Thomas Merton used the idea of le point vierge in a different though related context to his epiphany in the busy streets of Louisville when he details the process of dawn in the grounds of the Abbey of Gethsemani. It was June 1960; the feast of Pentecost and Merton was sometimes allowed to stay in an abandoned tool shed he names St Ann’s which preceded the hermitage he later moved to a few years later. Merton writes:
‘The first chirps of the waking birds – le point vierge of the dawn, a moment of awe and inexpressible innocence, when the Father in silence opens their eyes and they speak to Him, wondering if it is time to ‘be’? And He tells them. ‘Yes.’ Then they one by one wake and begin to sing. First the catbirds and cardinals and some others I do not recognise. Later, song sparrows, wrens, etc. Last of all doves, crows…
With my hair almost on end and the eyes of the soul wide open I am present, without knowing it at all, in this unspeakable Paradise…’
This is the first signs of the morning and the light piercing the darkness. Monica Weis writes about this as the true experience of contemplation. ‘The external, awesome awakening of morning echoes the equally awesome, internal awakening of his spirit.’ This is then about the mystery of transformation, the magic of each day’s creation.
‘Dawn, le point vierge, and its accompanying gift of mercy, signal not just another genesis moment at twenty-four hour intervals, but the continuous revelation of the Divine, in the unfolding of the universe…. The magnificence of sunrise, yet its dailyness – its inevitability, its cyclic rhythm – is stunning. The birds never tire of coming to be. They wake up and become birds – not a miracle of transforming themselves into another species, nor a mutation into some master flock – just ordinary birds waking to an ordinary day. Indeed the message in ordinariness is how truly extraordinary it is….It is ordinary moments like these when, if we, too are keenly aware, God reveals God’s Self.’

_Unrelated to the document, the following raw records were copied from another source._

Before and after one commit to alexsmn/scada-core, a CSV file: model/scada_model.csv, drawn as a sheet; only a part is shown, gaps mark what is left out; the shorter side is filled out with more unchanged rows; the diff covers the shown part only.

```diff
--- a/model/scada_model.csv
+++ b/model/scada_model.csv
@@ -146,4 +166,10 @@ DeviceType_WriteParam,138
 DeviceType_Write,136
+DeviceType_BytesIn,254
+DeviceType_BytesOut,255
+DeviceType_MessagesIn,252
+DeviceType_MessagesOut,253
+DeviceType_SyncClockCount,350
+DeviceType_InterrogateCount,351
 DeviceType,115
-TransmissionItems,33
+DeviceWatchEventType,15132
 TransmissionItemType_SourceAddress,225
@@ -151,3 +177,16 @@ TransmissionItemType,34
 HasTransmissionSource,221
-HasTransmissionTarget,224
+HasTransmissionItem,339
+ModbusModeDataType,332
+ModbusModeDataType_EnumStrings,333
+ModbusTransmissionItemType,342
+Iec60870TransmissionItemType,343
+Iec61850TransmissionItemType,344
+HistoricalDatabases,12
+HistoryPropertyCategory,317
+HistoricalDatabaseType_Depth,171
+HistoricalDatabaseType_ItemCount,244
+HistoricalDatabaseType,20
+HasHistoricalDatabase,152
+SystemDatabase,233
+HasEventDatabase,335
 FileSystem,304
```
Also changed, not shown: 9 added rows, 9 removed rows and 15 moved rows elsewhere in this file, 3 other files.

And, if we are absorbed in this appreciation we have transcended our normal self-preoccupations, we are then present, authentic and alive. For many of us, perhaps especially as we grow older, the power of nature seems to increasingly inform our spiritual lives.